-- Problem to solve --
Would you retype every record below exactly as written?

-- Given data --
□ □ □ □
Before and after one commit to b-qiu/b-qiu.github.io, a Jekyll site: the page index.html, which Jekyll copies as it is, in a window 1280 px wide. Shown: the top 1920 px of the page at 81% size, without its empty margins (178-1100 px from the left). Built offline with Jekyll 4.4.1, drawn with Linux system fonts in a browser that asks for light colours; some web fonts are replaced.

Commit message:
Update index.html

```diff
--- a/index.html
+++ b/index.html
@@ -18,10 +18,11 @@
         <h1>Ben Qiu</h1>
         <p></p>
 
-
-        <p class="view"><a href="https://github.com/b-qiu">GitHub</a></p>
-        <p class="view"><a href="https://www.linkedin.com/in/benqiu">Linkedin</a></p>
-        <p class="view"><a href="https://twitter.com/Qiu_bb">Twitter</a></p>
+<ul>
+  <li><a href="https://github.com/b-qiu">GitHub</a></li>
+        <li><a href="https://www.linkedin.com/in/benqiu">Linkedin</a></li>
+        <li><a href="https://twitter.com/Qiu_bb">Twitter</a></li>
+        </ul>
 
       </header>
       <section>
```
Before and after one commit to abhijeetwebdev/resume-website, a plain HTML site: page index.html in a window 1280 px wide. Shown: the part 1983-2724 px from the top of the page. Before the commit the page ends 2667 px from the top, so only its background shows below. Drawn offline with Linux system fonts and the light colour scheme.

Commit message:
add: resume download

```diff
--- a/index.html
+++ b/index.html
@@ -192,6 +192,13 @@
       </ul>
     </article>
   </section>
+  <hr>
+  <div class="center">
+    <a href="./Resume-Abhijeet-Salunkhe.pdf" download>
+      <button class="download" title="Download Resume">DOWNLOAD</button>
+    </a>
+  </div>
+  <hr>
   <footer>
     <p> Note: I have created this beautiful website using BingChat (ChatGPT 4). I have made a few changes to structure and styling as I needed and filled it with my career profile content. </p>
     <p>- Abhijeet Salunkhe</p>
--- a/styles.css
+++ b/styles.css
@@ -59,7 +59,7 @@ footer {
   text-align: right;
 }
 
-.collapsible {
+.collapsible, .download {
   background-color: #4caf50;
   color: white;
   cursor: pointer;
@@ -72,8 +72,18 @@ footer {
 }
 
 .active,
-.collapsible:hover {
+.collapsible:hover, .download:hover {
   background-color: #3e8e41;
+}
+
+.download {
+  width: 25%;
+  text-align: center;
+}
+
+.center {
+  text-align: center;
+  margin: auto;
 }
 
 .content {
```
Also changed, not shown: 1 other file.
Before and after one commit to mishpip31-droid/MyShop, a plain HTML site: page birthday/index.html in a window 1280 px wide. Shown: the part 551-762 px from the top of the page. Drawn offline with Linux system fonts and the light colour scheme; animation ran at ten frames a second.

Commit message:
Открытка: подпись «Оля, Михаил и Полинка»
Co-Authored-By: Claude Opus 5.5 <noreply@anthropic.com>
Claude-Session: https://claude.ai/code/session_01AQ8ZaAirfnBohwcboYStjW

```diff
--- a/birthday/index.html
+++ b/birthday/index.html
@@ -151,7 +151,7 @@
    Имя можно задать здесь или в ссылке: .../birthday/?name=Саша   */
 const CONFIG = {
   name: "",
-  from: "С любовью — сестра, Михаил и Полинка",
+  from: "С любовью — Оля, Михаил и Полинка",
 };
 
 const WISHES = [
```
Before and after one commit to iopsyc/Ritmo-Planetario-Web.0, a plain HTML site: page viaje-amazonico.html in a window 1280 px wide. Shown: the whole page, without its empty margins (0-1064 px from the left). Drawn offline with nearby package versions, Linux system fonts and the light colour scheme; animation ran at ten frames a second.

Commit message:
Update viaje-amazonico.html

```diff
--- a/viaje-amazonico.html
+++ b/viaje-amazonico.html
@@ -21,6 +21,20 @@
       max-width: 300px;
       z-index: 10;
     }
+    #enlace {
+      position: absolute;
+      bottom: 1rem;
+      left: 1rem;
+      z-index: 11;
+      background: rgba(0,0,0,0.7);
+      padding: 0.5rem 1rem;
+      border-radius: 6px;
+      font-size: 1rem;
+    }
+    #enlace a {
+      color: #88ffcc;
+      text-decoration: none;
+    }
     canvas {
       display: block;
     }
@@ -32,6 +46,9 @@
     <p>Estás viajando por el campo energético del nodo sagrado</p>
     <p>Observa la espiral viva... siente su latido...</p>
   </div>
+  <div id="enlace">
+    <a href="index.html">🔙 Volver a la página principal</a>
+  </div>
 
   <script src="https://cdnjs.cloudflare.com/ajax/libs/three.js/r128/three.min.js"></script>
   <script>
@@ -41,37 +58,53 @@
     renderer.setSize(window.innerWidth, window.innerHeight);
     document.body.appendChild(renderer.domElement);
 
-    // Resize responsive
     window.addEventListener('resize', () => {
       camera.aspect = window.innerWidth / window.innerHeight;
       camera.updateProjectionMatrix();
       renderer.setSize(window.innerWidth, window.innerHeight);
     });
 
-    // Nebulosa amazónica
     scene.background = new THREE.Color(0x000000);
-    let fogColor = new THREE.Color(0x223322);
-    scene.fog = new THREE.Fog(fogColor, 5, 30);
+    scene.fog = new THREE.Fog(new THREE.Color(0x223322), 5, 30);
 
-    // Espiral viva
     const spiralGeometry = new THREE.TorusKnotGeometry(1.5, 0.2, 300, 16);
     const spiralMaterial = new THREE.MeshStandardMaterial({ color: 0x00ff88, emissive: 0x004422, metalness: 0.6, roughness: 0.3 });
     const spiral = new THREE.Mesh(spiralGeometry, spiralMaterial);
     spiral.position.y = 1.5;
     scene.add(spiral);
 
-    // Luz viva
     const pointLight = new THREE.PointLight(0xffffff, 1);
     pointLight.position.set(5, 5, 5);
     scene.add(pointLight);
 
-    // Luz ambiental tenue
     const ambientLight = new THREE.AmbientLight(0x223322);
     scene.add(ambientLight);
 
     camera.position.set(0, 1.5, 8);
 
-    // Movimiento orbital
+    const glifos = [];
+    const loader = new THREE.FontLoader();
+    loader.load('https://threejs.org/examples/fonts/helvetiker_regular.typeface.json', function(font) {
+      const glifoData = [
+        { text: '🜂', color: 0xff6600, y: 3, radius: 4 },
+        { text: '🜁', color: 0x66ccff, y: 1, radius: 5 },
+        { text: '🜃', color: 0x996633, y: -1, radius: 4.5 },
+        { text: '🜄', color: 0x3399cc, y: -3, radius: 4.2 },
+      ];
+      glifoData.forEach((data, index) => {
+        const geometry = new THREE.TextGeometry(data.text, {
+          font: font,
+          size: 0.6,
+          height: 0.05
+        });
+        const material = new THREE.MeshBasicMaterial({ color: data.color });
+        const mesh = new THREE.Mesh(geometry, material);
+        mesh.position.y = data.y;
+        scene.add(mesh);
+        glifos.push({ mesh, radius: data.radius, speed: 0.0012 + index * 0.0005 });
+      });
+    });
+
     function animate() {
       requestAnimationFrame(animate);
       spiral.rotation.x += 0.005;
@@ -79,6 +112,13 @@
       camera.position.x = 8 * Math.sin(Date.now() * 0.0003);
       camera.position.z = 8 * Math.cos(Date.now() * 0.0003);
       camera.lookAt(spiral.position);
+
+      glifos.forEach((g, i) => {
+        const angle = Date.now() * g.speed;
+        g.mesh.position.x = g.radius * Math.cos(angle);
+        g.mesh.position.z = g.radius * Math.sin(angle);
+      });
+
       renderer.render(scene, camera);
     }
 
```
□ □ □ □
-- Solution below --
Before and after one commit to b-qiu/b-qiu.github.io, a Jekyll site: the page index.html, which Jekyll copies as it is, in a window 1280 px wide. Shown: the top 1920 px of the page at 81% size, without its empty margins (178-1100 px from the left). Built offline with Jekyll 4.4.1, drawn with Linux system fonts in a browser that asks for light colours; some web fonts are replaced.

Commit message:
Update index.html

```diff
--- a/index.html
+++ b/index.html
@@ -18,10 +18,11 @@
         <h1>Ben Qiu</h1>
         <p></p>
 
-
-        <p class="view"><a href="https://github.com/b-qiu">GitHub</a></p>
-        <p class="view"><a href="https://www.linkedin.com/in/benqiu">Linkedin</a></p>
-        <p class="view"><a href="https://twitter.com/Qiu_bb">Twitter</a></p>
+<ul>
+  <li><a href="https://github.com/b-qiu">GitHub</a></li>
+        <li><a href="https://www.linkedin.com/in/benqiu">Linkedin</a></li>
+        <li><a href="https://twitter.com/Qiu_bb">Twitter</a></li>
+        </ul>
 
       </header>
       <section>
```
Before and after one commit to abhijeetwebdev/resume-website, a plain HTML site: page index.html in a window 1280 px wide. Shown: the part 1983-2724 px from the top of the page. Before the commit the page ends 2667 px from the top, so only its background shows below. Drawn offline with Linux system fonts and the light colour scheme.

Commit message:
add: resume download

```diff
--- a/index.html
+++ b/index.html
@@ -192,6 +192,13 @@
       </ul>
     </article>
   </section>
+  <hr>
+  <div class="center">
+    <a href="./Resume-Abhijeet-Salunkhe.pdf" download>
+      <button class="download" title="Download Resume">DOWNLOAD</button>
+    </a>
+  </div>
+  <hr>
   <footer>
     <p> Note: I have created this beautiful website using BingChat (ChatGPT 4). I have made a few changes to structure and styling as I needed and filled it with my career profile content. </p>
     <p>- Abhijeet Salunkhe</p>
--- a/styles.css
+++ b/styles.css
@@ -59,7 +59,7 @@ footer {
   text-align: right;
 }
 
-.collapsible {
+.collapsible, .download {
   background-color: #4caf50;
   color: white;
   cursor: pointer;
@@ -72,8 +72,18 @@ footer {
 }
 
 .active,
-.collapsible:hover {
+.collapsible:hover, .download:hover {
   background-color: #3e8e41;
+}
+
+.download {
+  width: 25%;
+  text-align: center;
+}
+
+.center {
+  text-align: center;
+  margin: auto;
 }
 
 .content {
```
Also changed, not shown: 1 other file.
Before and after one commit to mishpip31-droid/MyShop, a plain HTML site: page birthday/index.html in a window 1280 px wide. Shown: the part 551-762 px from the top of the page. Drawn offline with Linux system fonts and the light colour scheme; animation ran at ten frames a second.

Commit message:
Открытка: подпись «Оля, Михаил и Полинка»
Co-Authored-By: Claude Opus 5.5 <noreply@anthropic.com>
Claude-Session: https://claude.ai/code/session_01AQ8ZaAirfnBohwcboYStjW

```diff
--- a/birthday/index.html
+++ b/birthday/index.html
@@ -151,7 +151,7 @@
    Имя можно задать здесь или в ссылке: .../birthday/?name=Саша   */
 const CONFIG = {
   name: "",
-  from: "С любовью — сестра, Михаил и Полинка",
+  from: "С любовью — Оля, Михаил и Полинка",
 };
 
 const WISHES = [
```
Before and after one commit to iopsyc/Ritmo-Planetario-Web.0, a plain HTML site: page viaje-amazonico.html in a window 1280 px wide. Shown: the whole page, without its empty margins (0-1064 px from the left). Drawn offline with nearby package versions, Linux system fonts and the light colour scheme; animation ran at ten frames a second.

Commit message:
Update viaje-amazonico.html

```diff
--- a/viaje-amazonico.html
+++ b/viaje-amazonico.html
@@ -21,6 +21,20 @@
       max-width: 300px;
       z-index: 10;
     }
+    #enlace {
+      position: absolute;
+      bottom: 1rem;
+      left: 1rem;
+      z-index: 11;
+      background: rgba(0,0,0,0.7);
+      padding: 0.5rem 1rem;
+      border-radius: 6px;
+      font-size: 1rem;
+    }
+    #enlace a {
+      color: #88ffcc;
+      text-decoration: none;
+    }
     canvas {
       display: block;
     }
@@ -32,6 +46,9 @@
     <p>Estás viajando por el campo energético del nodo sagrado</p>
     <p>Observa la espiral viva... siente su latido...</p>
   </div>
+  <div id="enlace">
+    <a href="index.html">🔙 Volver a la página principal</a>
+  </div>
 
   <script src="https://cdnjs.cloudflare.com/ajax/libs/three.js/r128/three.min.js"></script>
   <script>
@@ -41,37 +58,53 @@
     renderer.setSize(window.innerWidth, window.innerHeight);
     document.body.appendChild(renderer.domElement);
 
-    // Resize responsive
     window.addEventListener('resize', () => {
       camera.aspect = window.innerWidth / window.innerHeight;
       camera.updateProjectionMatrix();
       renderer.setSize(window.innerWidth, window.innerHeight);
     });
 
-    // Nebulosa amazónica
     scene.background = new THREE.Color(0x000000);
-    let fogColor = new THREE.Color(0x223322);
-    scene.fog = new THREE.Fog(fogColor, 5, 30);
+    scene.fog = new THREE.Fog(new THREE.Color(0x223322), 5, 30);
 
-    // Espiral viva
     const spiralGeometry = new THREE.TorusKnotGeometry(1.5, 0.2, 300, 16);
     const spiralMaterial = new THREE.MeshStandardMaterial({ color: 0x00ff88, emissive: 0x004422, metalness: 0.6, roughness: 0.3 });
     const spiral = new THREE.Mesh(spiralGeometry, spiralMaterial);
     spiral.position.y = 1.5;
     scene.add(spiral);
 
-    // Luz viva
     const pointLight = new THREE.PointLight(0xffffff, 1);
     pointLight.position.set(5, 5, 5);
     scene.add(pointLight);
 
-    // Luz ambiental tenue
     const ambientLight = new THREE.AmbientLight(0x223322);
     scene.add(ambientLight);
 
     camera.position.set(0, 1.5, 8);
 
-    // Movimiento orbital
+    const glifos = [];
+    const loader = new THREE.FontLoader();
+    loader.load('https://threejs.org/examples/fonts/helvetiker_regular.typeface.json', function(font) {
+      const glifoData = [
+        { text: '🜂', color: 0xff6600, y: 3, radius: 4 },
+        { text: '🜁', color: 0x66ccff, y: 1, radius: 5 },
+        { text: '🜃', color: 0x996633, y: -1, radius: 4.5 },
+        { text: '🜄', color: 0x3399cc, y: -3, radius: 4.2 },
+      ];
+      glifoData.forEach((data, index) => {
+        const geometry = new THREE.TextGeometry(data.text, {
+          font: font,
+          size: 0.6,
+          height: 0.05
+        });
+        const material = new THREE.MeshBasicMaterial({ color: data.color });
+        const mesh = new THREE.Mesh(geometry, material);
+        mesh.position.y = data.y;
+        scene.add(mesh);
+        glifos.push({ mesh, radius: data.radius, speed: 0.0012 + index * 0.0005 });
+      });
+    });
+
     function animate() {
       requestAnimationFrame(animate);
       spiral.rotation.x += 0.005;
@@ -79,6 +112,13 @@
       camera.position.x = 8 * Math.sin(Date.now() * 0.0003);
       camera.position.z = 8 * Math.cos(Date.now() * 0.0003);
       camera.lookAt(spiral.position);
+
+      glifos.forEach((g, i) => {
+        const angle = Date.now() * g.speed;
+        g.mesh.position.x = g.radius * Math.cos(angle);
+        g.mesh.position.z = g.radius * Math.sin(angle);
+      });
+
       renderer.render(scene, camera);
     }
 
```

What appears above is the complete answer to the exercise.